EXERCISE REQUIREMENTS:
Filter the entries, keeping every line with the string "controlledSub".

Itemized modification records:

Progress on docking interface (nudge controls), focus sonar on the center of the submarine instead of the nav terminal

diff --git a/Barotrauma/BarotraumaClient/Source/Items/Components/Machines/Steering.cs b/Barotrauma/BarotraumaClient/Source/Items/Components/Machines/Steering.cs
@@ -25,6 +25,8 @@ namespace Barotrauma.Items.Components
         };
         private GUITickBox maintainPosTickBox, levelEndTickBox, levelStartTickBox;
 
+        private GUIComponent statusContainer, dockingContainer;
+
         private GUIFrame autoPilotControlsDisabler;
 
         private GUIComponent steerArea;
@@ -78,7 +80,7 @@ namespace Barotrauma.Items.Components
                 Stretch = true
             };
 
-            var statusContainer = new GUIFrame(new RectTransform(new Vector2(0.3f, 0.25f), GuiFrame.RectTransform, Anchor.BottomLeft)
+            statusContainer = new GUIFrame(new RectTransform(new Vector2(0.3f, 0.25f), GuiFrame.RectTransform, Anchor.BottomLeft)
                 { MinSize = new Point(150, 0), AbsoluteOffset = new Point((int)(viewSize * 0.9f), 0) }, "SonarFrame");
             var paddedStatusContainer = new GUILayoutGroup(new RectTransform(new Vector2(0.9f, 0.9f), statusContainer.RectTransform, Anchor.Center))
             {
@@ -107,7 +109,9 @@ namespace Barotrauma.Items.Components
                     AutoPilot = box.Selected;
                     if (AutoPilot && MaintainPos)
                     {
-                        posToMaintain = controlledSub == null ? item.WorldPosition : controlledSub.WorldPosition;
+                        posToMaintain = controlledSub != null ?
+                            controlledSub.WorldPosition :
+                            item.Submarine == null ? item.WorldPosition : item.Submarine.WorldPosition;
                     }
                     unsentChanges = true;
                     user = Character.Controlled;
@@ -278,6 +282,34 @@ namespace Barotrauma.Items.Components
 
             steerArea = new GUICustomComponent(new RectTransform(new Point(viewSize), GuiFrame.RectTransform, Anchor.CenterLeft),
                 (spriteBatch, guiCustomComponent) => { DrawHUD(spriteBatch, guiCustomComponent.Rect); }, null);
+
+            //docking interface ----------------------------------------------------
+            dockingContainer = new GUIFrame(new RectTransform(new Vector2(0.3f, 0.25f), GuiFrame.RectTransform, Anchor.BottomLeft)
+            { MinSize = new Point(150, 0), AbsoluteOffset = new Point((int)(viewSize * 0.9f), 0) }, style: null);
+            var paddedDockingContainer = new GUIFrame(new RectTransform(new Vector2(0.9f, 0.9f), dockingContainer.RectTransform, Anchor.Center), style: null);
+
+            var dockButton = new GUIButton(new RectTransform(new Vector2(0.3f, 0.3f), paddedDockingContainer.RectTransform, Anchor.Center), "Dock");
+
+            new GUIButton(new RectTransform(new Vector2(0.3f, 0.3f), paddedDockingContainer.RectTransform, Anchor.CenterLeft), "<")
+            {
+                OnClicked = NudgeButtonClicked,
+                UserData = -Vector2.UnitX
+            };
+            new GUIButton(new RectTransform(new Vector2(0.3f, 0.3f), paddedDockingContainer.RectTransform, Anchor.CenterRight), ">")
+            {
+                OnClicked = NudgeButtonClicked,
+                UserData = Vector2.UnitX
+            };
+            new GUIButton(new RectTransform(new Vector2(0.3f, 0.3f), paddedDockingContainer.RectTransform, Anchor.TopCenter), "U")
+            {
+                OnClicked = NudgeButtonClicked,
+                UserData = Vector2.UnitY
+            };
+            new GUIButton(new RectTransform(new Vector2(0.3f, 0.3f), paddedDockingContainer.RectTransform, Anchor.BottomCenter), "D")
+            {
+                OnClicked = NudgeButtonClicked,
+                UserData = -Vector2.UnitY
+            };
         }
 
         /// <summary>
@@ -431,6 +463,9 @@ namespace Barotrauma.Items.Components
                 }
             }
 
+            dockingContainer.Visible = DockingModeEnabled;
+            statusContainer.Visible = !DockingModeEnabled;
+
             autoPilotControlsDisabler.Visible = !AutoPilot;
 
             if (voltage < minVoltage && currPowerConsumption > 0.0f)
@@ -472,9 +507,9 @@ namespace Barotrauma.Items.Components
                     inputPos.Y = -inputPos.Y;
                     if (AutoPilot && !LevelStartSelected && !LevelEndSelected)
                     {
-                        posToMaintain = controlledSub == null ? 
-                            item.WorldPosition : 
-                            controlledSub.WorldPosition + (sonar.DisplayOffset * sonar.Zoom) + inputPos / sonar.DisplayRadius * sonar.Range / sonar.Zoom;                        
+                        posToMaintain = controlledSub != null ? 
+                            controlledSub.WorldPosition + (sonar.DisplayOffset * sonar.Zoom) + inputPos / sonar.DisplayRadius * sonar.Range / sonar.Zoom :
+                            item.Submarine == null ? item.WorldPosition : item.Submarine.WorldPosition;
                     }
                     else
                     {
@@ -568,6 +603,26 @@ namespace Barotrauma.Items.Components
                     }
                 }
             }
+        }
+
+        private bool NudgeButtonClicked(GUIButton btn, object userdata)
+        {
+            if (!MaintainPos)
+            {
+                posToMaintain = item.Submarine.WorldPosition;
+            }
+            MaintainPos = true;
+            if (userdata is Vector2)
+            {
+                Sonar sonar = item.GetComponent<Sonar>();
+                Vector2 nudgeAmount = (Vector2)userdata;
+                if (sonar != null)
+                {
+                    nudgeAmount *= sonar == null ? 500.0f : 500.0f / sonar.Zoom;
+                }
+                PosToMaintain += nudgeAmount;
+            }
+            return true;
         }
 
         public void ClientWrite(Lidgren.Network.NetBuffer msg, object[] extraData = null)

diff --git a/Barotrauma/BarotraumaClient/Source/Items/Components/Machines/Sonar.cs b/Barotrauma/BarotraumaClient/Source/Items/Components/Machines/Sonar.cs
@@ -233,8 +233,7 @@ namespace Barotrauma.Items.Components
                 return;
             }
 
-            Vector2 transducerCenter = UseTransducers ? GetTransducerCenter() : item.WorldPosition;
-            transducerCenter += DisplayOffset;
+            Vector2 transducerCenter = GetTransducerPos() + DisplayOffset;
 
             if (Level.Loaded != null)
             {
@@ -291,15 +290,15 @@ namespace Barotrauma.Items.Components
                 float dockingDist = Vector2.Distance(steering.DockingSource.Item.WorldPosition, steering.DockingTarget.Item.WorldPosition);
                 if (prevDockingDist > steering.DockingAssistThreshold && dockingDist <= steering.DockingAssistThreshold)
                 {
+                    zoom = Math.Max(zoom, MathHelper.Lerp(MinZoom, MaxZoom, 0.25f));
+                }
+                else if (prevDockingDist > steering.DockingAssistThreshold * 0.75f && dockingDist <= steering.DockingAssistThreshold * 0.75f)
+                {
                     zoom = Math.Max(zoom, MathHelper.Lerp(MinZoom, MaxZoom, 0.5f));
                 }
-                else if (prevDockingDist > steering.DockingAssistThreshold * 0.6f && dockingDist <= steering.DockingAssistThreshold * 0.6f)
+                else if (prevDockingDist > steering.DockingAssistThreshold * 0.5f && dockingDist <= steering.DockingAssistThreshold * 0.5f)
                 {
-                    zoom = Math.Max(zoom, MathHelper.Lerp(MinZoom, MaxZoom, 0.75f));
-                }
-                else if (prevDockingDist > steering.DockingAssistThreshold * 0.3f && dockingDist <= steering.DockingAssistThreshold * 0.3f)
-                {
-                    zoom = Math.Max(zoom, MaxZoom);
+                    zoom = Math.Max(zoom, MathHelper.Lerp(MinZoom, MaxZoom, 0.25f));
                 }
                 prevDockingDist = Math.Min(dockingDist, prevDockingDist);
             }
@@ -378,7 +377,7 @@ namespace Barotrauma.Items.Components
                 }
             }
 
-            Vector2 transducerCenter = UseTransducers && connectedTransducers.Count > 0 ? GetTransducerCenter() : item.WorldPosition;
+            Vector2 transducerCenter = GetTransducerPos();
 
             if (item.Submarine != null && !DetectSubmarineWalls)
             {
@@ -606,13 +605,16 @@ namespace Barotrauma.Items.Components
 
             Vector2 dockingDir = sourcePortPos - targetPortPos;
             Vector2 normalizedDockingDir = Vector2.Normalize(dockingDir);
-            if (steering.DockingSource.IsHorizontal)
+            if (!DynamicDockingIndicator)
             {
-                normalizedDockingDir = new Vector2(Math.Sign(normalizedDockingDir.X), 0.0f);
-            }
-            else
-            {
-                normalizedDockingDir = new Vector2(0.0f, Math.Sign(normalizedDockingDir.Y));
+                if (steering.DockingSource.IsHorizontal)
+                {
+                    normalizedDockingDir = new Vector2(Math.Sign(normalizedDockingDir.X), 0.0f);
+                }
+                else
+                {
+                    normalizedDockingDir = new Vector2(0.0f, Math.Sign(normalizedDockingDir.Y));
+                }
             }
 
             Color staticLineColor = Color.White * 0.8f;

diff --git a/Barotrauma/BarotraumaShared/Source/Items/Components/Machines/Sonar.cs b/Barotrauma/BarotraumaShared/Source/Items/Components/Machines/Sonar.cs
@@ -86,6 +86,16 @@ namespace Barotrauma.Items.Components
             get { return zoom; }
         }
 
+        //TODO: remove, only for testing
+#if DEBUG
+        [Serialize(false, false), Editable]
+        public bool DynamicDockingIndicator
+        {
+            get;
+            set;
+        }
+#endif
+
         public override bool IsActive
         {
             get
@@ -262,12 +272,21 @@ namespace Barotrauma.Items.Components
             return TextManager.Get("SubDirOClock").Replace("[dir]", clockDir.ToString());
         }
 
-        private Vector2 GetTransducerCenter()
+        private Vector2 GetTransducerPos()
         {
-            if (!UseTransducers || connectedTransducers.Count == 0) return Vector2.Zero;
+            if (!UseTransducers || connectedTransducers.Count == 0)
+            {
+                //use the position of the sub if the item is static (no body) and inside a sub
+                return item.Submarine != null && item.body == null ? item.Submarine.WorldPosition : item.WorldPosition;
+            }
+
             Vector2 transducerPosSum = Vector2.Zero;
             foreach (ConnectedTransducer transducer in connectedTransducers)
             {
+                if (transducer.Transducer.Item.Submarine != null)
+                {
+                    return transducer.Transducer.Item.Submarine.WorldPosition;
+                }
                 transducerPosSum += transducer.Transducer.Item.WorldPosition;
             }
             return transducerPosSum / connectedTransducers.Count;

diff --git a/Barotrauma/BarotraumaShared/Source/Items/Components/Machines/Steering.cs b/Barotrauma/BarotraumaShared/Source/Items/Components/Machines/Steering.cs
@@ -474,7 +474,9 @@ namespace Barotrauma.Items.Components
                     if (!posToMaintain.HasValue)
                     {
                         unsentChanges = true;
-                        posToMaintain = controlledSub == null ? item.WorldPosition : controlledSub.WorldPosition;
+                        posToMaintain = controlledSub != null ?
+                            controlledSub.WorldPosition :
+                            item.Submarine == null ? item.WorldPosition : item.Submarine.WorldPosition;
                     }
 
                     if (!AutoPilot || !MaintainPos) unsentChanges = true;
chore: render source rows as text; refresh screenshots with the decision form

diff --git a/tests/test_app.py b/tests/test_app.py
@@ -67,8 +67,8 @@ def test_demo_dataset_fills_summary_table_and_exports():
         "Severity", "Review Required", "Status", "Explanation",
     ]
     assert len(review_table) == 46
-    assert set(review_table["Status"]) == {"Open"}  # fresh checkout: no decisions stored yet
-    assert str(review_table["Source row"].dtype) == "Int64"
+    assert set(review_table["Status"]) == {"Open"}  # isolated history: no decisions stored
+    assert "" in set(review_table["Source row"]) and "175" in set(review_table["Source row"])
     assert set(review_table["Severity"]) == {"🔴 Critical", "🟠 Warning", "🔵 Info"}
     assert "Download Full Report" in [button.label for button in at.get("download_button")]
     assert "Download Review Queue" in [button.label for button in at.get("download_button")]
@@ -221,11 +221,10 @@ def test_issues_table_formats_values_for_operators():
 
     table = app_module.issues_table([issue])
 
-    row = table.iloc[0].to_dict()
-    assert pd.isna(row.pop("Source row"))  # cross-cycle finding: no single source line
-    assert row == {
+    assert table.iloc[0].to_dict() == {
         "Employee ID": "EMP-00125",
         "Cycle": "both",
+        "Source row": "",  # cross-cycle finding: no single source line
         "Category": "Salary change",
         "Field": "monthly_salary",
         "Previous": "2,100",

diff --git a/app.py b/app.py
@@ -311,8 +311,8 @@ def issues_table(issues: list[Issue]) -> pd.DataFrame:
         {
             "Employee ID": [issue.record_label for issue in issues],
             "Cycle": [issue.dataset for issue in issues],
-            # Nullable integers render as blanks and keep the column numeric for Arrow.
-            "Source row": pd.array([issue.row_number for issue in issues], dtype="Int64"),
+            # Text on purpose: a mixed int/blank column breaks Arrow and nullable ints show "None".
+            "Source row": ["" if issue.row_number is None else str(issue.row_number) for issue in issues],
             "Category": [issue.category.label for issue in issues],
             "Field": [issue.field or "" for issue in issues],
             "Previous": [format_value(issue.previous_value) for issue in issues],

RESULT:
-                        posToMaintain = controlledSub == null ? item.WorldPosition : controlledSub.WorldPosition;
+                        posToMaintain = controlledSub != null ?
+                            controlledSub.WorldPosition :
-                        posToMaintain = controlledSub == null ? 
-                            controlledSub.WorldPosition + (sonar.DisplayOffset * sonar.Zoom) + inputPos / sonar.DisplayRadius * sonar.Range / sonar.Zoom;                        
+                        posToMaintain = controlledSub != null ? 
+                            controlledSub.WorldPosition + (sonar.DisplayOffset * sonar.Zoom) + inputPos / sonar.DisplayRadius * sonar.Range / sonar.Zoom :
-                        posToMaintain = controlledSub == null ? item.WorldPosition : controlledSub.WorldPosition;
+                        posToMaintain = controlledSub != null ?
+                            controlledSub.WorldPosition :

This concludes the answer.